§ What this task involves
When a line in the records contains the string "maininsights", copy that line.

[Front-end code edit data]
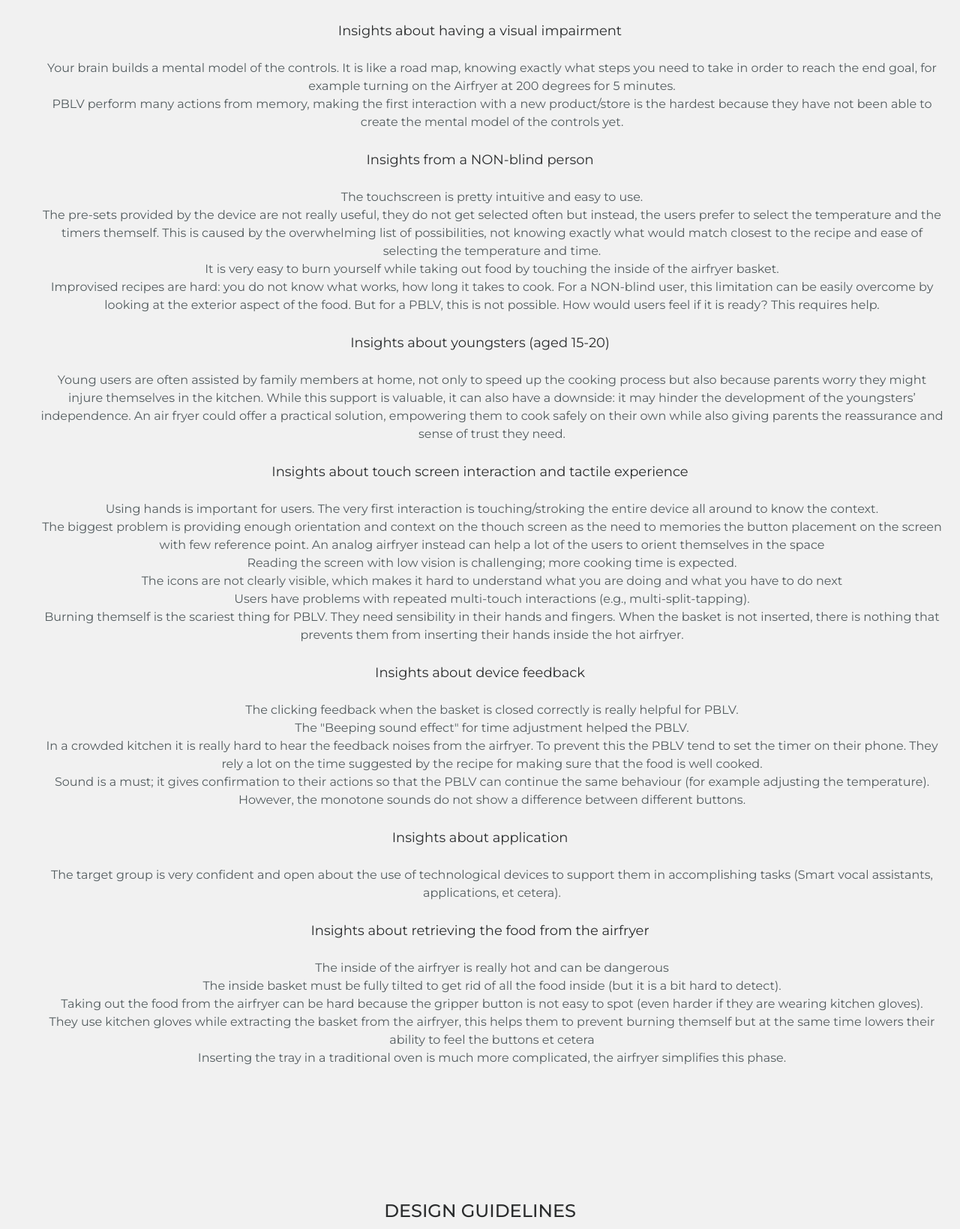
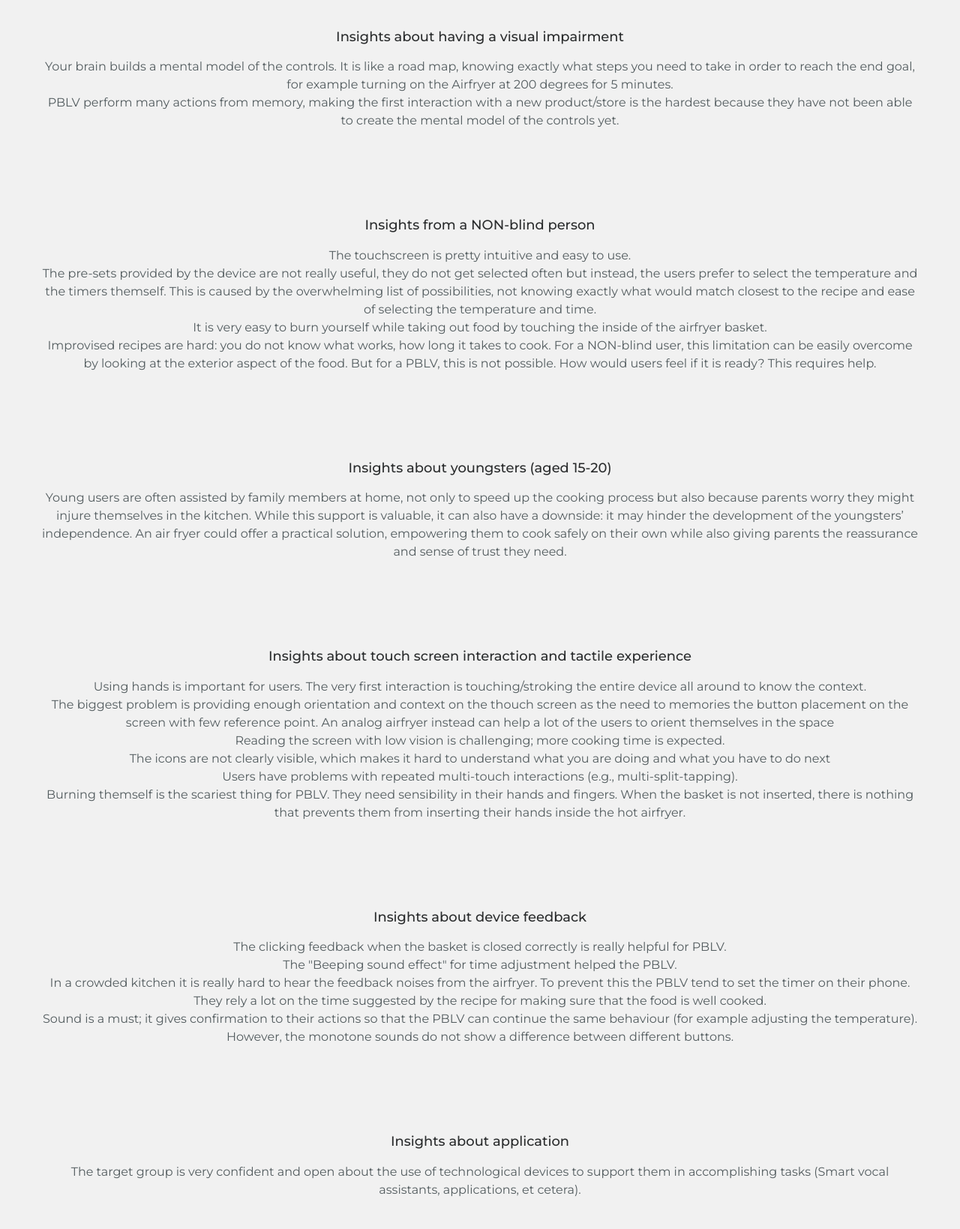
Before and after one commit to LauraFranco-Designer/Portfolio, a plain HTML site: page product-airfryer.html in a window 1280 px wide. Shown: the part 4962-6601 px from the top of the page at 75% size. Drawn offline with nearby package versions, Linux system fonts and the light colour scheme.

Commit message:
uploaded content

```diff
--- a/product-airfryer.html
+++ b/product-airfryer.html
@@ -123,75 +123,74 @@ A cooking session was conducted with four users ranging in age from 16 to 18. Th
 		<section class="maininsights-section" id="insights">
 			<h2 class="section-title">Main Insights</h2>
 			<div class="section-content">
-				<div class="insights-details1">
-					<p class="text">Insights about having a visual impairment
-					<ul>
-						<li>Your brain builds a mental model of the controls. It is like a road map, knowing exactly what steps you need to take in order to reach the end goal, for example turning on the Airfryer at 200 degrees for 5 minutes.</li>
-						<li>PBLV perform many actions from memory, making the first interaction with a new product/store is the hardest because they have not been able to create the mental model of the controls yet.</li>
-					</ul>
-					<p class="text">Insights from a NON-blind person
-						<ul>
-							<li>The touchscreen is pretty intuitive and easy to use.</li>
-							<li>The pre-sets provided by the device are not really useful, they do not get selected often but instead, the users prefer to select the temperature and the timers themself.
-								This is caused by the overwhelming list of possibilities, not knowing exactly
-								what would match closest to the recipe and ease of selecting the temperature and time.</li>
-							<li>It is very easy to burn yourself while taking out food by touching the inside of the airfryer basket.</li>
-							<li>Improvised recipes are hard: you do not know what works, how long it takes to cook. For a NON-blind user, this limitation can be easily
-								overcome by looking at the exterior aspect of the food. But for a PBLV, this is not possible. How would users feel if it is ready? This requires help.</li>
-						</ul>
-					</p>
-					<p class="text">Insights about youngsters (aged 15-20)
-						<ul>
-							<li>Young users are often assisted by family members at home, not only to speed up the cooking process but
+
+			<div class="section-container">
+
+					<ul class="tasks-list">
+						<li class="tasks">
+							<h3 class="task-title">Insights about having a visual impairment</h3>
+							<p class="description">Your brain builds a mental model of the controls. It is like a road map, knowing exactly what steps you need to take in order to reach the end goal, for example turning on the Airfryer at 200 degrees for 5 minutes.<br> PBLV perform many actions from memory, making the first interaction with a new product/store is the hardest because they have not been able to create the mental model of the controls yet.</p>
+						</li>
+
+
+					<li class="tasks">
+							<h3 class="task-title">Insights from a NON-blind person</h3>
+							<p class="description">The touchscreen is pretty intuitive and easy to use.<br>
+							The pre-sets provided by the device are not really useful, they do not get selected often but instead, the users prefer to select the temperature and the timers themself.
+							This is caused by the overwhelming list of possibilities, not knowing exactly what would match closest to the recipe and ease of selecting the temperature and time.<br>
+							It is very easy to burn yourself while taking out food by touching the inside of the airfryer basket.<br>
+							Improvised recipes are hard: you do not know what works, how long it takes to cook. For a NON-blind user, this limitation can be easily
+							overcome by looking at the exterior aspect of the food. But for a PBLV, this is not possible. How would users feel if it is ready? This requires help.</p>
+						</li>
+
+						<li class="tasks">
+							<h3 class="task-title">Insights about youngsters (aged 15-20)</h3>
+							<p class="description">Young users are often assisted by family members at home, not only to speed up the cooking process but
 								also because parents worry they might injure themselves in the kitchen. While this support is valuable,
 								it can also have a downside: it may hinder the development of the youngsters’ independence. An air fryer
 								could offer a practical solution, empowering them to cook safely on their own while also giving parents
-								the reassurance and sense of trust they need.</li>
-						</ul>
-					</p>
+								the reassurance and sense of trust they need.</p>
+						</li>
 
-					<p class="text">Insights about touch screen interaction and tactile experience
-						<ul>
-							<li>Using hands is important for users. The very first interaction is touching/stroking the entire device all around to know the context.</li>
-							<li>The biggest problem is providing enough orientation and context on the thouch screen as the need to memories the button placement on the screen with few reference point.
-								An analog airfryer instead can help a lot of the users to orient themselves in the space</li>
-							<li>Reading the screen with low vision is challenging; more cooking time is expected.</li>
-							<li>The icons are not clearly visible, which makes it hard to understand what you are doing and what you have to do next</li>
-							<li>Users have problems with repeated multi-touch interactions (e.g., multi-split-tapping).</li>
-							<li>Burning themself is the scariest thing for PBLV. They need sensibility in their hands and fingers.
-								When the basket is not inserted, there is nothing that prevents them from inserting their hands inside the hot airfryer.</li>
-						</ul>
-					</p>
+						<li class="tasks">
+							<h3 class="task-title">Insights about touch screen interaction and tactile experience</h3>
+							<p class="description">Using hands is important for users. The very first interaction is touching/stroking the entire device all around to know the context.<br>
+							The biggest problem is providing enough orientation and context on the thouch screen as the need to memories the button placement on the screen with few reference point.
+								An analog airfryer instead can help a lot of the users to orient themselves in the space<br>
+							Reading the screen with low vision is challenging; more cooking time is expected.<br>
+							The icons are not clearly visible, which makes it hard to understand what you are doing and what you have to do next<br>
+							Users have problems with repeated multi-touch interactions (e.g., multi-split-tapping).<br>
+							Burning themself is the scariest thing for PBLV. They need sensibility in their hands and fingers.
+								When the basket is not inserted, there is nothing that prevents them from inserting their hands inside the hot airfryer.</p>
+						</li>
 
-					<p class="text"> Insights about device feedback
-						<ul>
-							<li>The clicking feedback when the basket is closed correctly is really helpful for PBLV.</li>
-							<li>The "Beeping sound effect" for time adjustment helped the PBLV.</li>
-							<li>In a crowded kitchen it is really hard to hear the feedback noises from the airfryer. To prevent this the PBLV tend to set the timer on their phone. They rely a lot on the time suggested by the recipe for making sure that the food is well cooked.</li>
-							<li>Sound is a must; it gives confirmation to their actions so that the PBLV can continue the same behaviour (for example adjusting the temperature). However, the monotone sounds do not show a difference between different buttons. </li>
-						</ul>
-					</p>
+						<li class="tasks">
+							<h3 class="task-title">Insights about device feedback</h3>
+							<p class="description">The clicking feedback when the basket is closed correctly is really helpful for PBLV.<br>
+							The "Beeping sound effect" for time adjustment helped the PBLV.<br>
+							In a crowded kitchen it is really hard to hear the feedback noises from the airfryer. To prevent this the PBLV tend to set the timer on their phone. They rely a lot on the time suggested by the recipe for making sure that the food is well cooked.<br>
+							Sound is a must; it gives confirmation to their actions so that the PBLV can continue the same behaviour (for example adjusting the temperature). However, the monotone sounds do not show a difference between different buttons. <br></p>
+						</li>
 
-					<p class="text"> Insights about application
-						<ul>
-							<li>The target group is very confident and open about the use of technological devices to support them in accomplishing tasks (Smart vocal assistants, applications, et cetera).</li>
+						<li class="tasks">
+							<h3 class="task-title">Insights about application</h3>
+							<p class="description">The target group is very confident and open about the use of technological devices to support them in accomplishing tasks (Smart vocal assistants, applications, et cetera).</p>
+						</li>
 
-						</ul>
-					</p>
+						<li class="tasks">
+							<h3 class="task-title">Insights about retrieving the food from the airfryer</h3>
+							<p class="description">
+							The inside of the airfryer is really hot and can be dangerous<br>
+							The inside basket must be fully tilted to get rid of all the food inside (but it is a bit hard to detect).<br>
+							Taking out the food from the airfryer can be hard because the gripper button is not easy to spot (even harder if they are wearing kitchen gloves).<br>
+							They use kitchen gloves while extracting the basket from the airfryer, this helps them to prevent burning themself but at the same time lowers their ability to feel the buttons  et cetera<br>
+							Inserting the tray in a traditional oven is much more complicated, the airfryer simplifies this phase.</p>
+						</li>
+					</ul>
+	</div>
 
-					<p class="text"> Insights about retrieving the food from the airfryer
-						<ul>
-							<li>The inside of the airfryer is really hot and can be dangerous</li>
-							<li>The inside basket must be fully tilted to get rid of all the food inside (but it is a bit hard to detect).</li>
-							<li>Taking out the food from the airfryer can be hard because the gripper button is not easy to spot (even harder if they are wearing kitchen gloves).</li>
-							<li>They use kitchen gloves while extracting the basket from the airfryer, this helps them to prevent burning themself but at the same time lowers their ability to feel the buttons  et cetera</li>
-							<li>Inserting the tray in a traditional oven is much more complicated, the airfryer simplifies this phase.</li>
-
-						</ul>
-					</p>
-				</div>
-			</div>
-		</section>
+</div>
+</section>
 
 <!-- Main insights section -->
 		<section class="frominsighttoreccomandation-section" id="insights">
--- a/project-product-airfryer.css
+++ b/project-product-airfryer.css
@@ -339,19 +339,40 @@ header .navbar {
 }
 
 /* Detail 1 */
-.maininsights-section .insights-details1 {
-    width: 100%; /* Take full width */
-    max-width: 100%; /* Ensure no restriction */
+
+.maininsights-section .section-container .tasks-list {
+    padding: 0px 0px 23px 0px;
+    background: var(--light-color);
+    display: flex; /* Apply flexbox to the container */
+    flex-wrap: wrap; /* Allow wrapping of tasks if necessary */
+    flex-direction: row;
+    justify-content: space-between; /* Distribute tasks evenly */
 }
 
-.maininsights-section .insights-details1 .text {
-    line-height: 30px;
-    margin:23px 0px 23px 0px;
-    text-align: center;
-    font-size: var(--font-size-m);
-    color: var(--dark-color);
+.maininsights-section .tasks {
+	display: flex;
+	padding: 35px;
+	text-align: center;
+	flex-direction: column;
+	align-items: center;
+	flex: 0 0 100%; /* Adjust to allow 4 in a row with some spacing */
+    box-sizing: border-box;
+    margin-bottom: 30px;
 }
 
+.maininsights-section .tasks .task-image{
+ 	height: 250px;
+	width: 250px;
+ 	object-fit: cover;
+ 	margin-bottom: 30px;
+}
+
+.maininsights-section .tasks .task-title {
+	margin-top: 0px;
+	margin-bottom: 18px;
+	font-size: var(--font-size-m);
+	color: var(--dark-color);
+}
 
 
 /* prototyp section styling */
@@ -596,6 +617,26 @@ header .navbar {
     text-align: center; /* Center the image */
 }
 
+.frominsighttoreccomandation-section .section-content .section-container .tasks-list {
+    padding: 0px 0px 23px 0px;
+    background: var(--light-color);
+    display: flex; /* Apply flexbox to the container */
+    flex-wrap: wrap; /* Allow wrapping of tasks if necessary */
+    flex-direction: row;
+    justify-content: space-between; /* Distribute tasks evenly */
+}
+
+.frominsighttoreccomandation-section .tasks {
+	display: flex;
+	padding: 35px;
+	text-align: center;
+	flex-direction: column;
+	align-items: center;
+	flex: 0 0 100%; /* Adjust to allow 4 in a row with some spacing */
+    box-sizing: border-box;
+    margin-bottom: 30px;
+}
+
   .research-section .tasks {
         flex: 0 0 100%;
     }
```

§ Solution
 		<section class="maininsights-section" id="insights">
-.maininsights-section .insights-details1 {
+.maininsights-section .section-container .tasks-list {
-.maininsights-section .insights-details1 .text {
+.maininsights-section .tasks {
+.maininsights-section .tasks .task-image{
+.maininsights-section .tasks .task-title {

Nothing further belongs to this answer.